* **Items from a data source**:
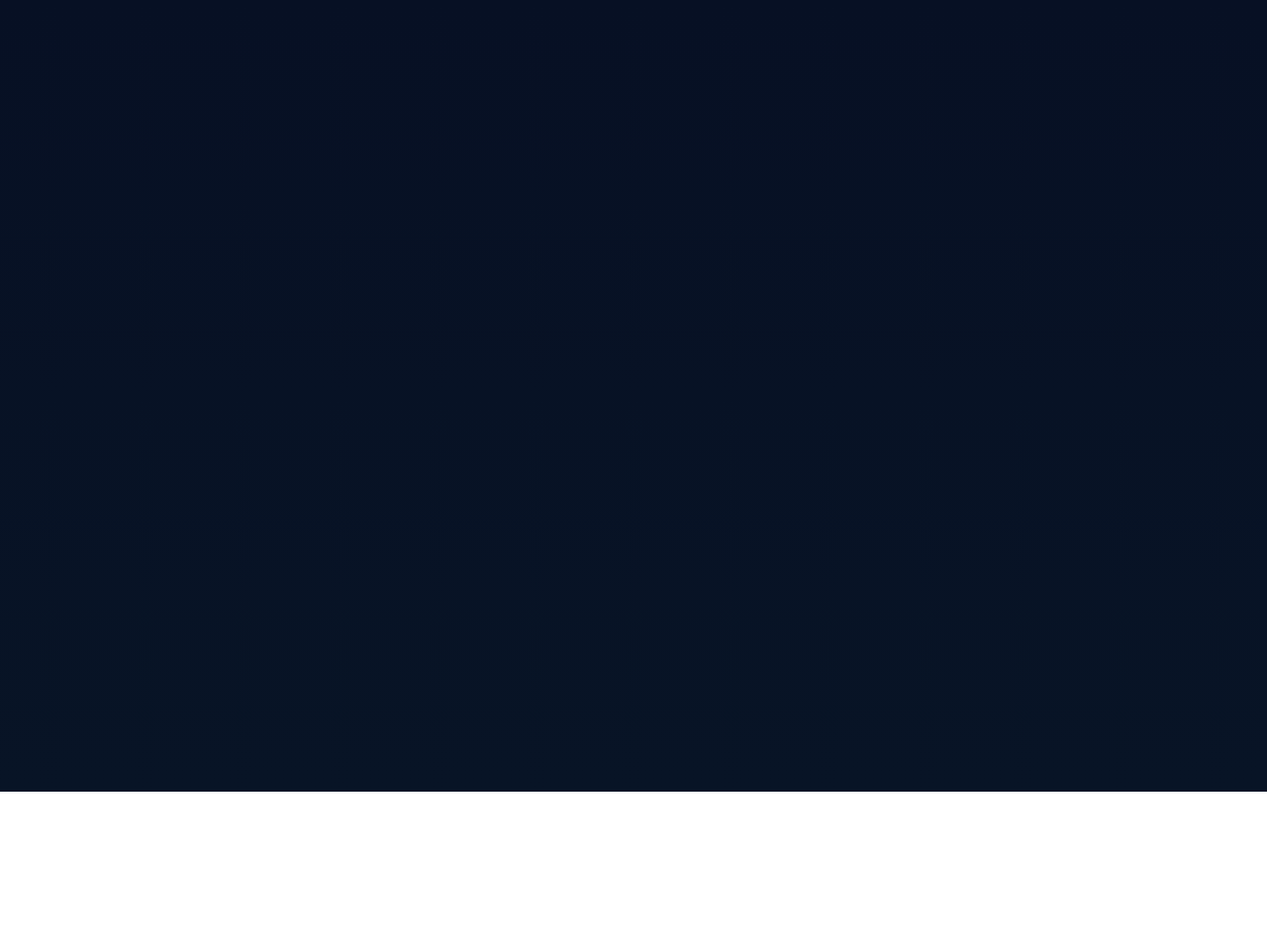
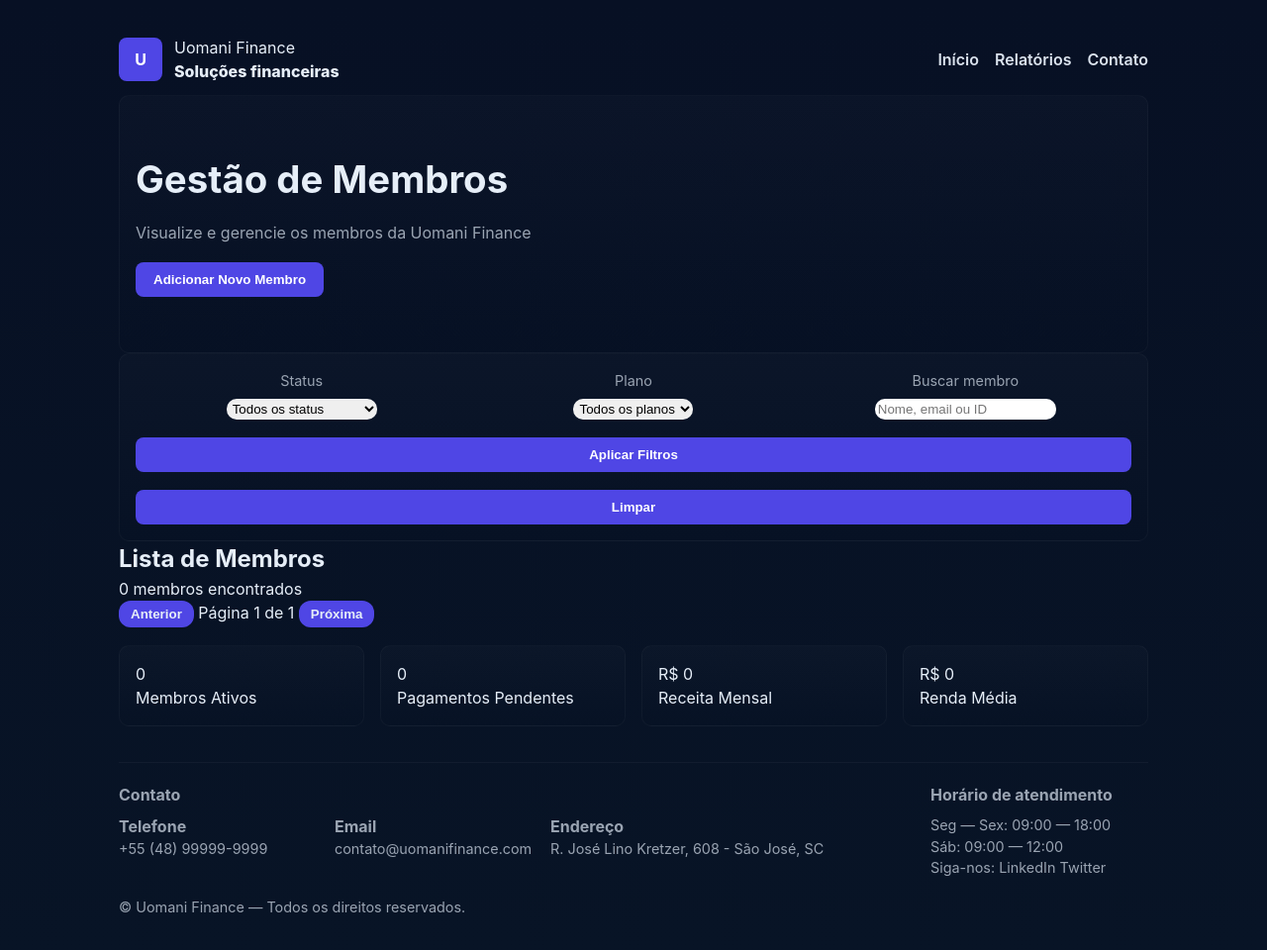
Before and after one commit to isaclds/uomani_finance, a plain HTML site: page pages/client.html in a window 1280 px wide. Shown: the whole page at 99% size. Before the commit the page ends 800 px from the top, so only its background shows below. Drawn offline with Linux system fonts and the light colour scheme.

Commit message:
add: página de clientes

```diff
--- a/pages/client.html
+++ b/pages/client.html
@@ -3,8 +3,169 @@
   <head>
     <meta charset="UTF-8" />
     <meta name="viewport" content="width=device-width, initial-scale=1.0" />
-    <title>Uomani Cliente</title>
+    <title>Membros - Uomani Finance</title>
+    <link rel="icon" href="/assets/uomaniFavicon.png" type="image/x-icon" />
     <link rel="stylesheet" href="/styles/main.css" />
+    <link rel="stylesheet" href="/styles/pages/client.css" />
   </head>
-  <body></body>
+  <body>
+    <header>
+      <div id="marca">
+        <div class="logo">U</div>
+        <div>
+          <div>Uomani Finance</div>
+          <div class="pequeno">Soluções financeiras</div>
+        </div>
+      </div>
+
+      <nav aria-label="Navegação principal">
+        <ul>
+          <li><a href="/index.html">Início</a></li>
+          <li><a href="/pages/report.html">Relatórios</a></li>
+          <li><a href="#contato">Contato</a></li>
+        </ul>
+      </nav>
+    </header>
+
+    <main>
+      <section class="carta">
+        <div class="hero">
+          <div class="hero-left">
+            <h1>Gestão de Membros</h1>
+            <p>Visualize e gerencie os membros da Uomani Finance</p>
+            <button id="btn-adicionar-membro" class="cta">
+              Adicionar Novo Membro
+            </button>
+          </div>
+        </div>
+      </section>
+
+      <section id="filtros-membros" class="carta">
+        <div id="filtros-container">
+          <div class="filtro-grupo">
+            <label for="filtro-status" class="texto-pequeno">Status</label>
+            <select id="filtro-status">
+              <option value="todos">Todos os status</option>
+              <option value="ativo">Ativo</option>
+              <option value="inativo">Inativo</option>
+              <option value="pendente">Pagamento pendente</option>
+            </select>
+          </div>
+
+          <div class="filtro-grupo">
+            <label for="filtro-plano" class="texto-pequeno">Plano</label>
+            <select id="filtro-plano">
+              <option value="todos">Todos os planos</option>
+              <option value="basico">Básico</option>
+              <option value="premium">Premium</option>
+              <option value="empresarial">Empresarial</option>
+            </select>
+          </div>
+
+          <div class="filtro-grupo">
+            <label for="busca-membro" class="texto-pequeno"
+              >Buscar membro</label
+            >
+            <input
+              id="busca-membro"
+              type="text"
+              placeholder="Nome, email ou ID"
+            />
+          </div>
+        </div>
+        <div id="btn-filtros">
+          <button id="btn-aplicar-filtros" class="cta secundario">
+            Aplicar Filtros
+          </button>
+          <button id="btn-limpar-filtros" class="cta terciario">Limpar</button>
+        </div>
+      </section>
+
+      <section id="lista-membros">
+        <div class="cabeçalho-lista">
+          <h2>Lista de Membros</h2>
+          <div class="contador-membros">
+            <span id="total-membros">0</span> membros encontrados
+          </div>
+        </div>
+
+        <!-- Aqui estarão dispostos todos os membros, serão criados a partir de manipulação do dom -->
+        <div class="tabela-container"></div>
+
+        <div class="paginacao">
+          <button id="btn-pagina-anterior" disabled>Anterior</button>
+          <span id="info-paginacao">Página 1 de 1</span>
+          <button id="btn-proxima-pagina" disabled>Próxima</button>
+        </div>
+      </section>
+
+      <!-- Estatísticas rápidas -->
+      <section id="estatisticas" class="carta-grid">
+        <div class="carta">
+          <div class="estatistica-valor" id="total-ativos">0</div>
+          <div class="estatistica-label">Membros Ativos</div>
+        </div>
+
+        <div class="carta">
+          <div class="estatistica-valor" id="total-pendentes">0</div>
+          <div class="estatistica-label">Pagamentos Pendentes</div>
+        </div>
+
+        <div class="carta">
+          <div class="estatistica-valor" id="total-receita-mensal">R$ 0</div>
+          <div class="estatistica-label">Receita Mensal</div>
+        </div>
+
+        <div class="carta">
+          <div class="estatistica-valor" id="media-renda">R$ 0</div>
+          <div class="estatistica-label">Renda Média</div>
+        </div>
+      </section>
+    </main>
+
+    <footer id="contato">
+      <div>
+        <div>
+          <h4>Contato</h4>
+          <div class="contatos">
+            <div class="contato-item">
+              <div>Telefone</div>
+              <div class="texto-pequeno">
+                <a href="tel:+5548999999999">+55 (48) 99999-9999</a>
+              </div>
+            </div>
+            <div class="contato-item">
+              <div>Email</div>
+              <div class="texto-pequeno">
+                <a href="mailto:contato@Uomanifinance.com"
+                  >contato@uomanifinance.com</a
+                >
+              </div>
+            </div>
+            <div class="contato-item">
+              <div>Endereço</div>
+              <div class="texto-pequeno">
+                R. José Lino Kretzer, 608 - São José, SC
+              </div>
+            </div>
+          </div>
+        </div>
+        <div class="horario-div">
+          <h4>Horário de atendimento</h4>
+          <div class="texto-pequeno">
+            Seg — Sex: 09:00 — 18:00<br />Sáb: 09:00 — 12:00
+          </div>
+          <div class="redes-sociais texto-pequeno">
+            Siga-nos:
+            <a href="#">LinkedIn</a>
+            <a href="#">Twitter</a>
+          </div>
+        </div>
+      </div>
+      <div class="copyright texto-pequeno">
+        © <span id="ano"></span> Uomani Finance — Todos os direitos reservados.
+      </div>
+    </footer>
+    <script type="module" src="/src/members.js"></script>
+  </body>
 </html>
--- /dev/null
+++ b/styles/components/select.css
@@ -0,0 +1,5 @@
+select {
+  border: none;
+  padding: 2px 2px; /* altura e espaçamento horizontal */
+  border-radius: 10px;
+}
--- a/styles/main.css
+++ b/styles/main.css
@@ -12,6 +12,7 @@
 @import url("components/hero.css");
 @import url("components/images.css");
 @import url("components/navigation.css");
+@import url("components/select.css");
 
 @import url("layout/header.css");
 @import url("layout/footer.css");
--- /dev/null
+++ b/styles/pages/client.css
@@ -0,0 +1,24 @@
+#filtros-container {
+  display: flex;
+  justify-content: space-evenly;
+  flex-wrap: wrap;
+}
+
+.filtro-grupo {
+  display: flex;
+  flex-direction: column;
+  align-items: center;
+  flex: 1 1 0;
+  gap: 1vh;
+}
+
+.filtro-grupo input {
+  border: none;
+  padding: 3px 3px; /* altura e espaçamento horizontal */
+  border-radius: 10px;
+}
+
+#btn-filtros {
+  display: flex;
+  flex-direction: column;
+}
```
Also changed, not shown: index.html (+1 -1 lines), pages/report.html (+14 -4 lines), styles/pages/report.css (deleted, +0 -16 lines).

* **Problem description**:
Repeat the records in full and exactly, leaving every picture out.

* **Exercise solution**:
Before and after one commit to isaclds/uomani_finance, a plain HTML site: page pages/client.html in a window 1280 px wide. Shown: the whole page at 99% size. Before the commit the page ends 800 px from the top, so only its background shows below. Drawn offline with Linux system fonts and the light colour scheme.

Commit message:
add: página de clientes

```diff
--- a/pages/client.html
+++ b/pages/client.html
@@ -3,8 +3,169 @@
   <head>
     <meta charset="UTF-8" />
     <meta name="viewport" content="width=device-width, initial-scale=1.0" />
-    <title>Uomani Cliente</title>
+    <title>Membros - Uomani Finance</title>
+    <link rel="icon" href="/assets/uomaniFavicon.png" type="image/x-icon" />
     <link rel="stylesheet" href="/styles/main.css" />
+    <link rel="stylesheet" href="/styles/pages/client.css" />
   </head>
-  <body></body>
+  <body>
+    <header>
+      <div id="marca">
+        <div class="logo">U</div>
+        <div>
+          <div>Uomani Finance</div>
+          <div class="pequeno">Soluções financeiras</div>
+        </div>
+      </div>
+
+      <nav aria-label="Navegação principal">
+        <ul>
+          <li><a href="/index.html">Início</a></li>
+          <li><a href="/pages/report.html">Relatórios</a></li>
+          <li><a href="#contato">Contato</a></li>
+        </ul>
+      </nav>
+    </header>
+
+    <main>
+      <section class="carta">
+        <div class="hero">
+          <div class="hero-left">
+            <h1>Gestão de Membros</h1>
+            <p>Visualize e gerencie os membros da Uomani Finance</p>
+            <button id="btn-adicionar-membro" class="cta">
+              Adicionar Novo Membro
+            </button>
+          </div>
+        </div>
+      </section>
+
+      <section id="filtros-membros" class="carta">
+        <div id="filtros-container">
+          <div class="filtro-grupo">
+            <label for="filtro-status" class="texto-pequeno">Status</label>
+            <select id="filtro-status">
+              <option value="todos">Todos os status</option>
+              <option value="ativo">Ativo</option>
+              <option value="inativo">Inativo</option>
+              <option value="pendente">Pagamento pendente</option>
+            </select>
+          </div>
+
+          <div class="filtro-grupo">
+            <label for="filtro-plano" class="texto-pequeno">Plano</label>
+            <select id="filtro-plano">
+              <option value="todos">Todos os planos</option>
+              <option value="basico">Básico</option>
+              <option value="premium">Premium</option>
+              <option value="empresarial">Empresarial</option>
+            </select>
+          </div>
+
+          <div class="filtro-grupo">
+            <label for="busca-membro" class="texto-pequeno"
+              >Buscar membro</label
+            >
+            <input
+              id="busca-membro"
+              type="text"
+              placeholder="Nome, email ou ID"
+            />
+          </div>
+        </div>
+        <div id="btn-filtros">
+          <button id="btn-aplicar-filtros" class="cta secundario">
+            Aplicar Filtros
+          </button>
+          <button id="btn-limpar-filtros" class="cta terciario">Limpar</button>
+        </div>
+      </section>
+
+      <section id="lista-membros">
+        <div class="cabeçalho-lista">
+          <h2>Lista de Membros</h2>
+          <div class="contador-membros">
+            <span id="total-membros">0</span> membros encontrados
+          </div>
+        </div>
+
+        <!-- Aqui estarão dispostos todos os membros, serão criados a partir de manipulação do dom -->
+        <div class="tabela-container"></div>
+
+        <div class="paginacao">
+          <button id="btn-pagina-anterior" disabled>Anterior</button>
+          <span id="info-paginacao">Página 1 de 1</span>
+          <button id="btn-proxima-pagina" disabled>Próxima</button>
+        </div>
+      </section>
+
+      <!-- Estatísticas rápidas -->
+      <section id="estatisticas" class="carta-grid">
+        <div class="carta">
+          <div class="estatistica-valor" id="total-ativos">0</div>
+          <div class="estatistica-label">Membros Ativos</div>
+        </div>
+
+        <div class="carta">
+          <div class="estatistica-valor" id="total-pendentes">0</div>
+          <div class="estatistica-label">Pagamentos Pendentes</div>
+        </div>
+
+        <div class="carta">
+          <div class="estatistica-valor" id="total-receita-mensal">R$ 0</div>
+          <div class="estatistica-label">Receita Mensal</div>
+        </div>
+
+        <div class="carta">
+          <div class="estatistica-valor" id="media-renda">R$ 0</div>
+          <div class="estatistica-label">Renda Média</div>
+        </div>
+      </section>
+    </main>
+
+    <footer id="contato">
+      <div>
+        <div>
+          <h4>Contato</h4>
+          <div class="contatos">
+            <div class="contato-item">
+              <div>Telefone</div>
+              <div class="texto-pequeno">
+                <a href="tel:+5548999999999">+55 (48) 99999-9999</a>
+              </div>
+            </div>
+            <div class="contato-item">
+              <div>Email</div>
+              <div class="texto-pequeno">
+                <a href="mailto:contato@Uomanifinance.com"
+                  >contato@uomanifinance.com</a
+                >
+              </div>
+            </div>
+            <div class="contato-item">
+              <div>Endereço</div>
+              <div class="texto-pequeno">
+                R. José Lino Kretzer, 608 - São José, SC
+              </div>
+            </div>
+          </div>
+        </div>
+        <div class="horario-div">
+          <h4>Horário de atendimento</h4>
+          <div class="texto-pequeno">
+            Seg — Sex: 09:00 — 18:00<br />Sáb: 09:00 — 12:00
+          </div>
+          <div class="redes-sociais texto-pequeno">
+            Siga-nos:
+            <a href="#">LinkedIn</a>
+            <a href="#">Twitter</a>
+          </div>
+        </div>
+      </div>
+      <div class="copyright texto-pequeno">
+        © <span id="ano"></span> Uomani Finance — Todos os direitos reservados.
+      </div>
+    </footer>
+    <script type="module" src="/src/members.js"></script>
+  </body>
 </html>
--- /dev/null
+++ b/styles/components/select.css
@@ -0,0 +1,5 @@
+select {
+  border: none;
+  padding: 2px 2px; /* altura e espaçamento horizontal */
+  border-radius: 10px;
+}
--- a/styles/main.css
+++ b/styles/main.css
@@ -12,6 +12,7 @@
 @import url("components/hero.css");
 @import url("components/images.css");
 @import url("components/navigation.css");
+@import url("components/select.css");
 
 @import url("layout/header.css");
 @import url("layout/footer.css");
--- /dev/null
+++ b/styles/pages/client.css
@@ -0,0 +1,24 @@
+#filtros-container {
+  display: flex;
+  justify-content: space-evenly;
+  flex-wrap: wrap;
+}
+
+.filtro-grupo {
+  display: flex;
+  flex-direction: column;
+  align-items: center;
+  flex: 1 1 0;
+  gap: 1vh;
+}
+
+.filtro-grupo input {
+  border: none;
+  padding: 3px 3px; /* altura e espaçamento horizontal */
+  border-radius: 10px;
+}
+
+#btn-filtros {
+  display: flex;
+  flex-direction: column;
+}
```
Also changed, not shown: index.html (+1 -1 lines), pages/report.html (+14 -4 lines), styles/pages/report.css (deleted, +0 -16 lines).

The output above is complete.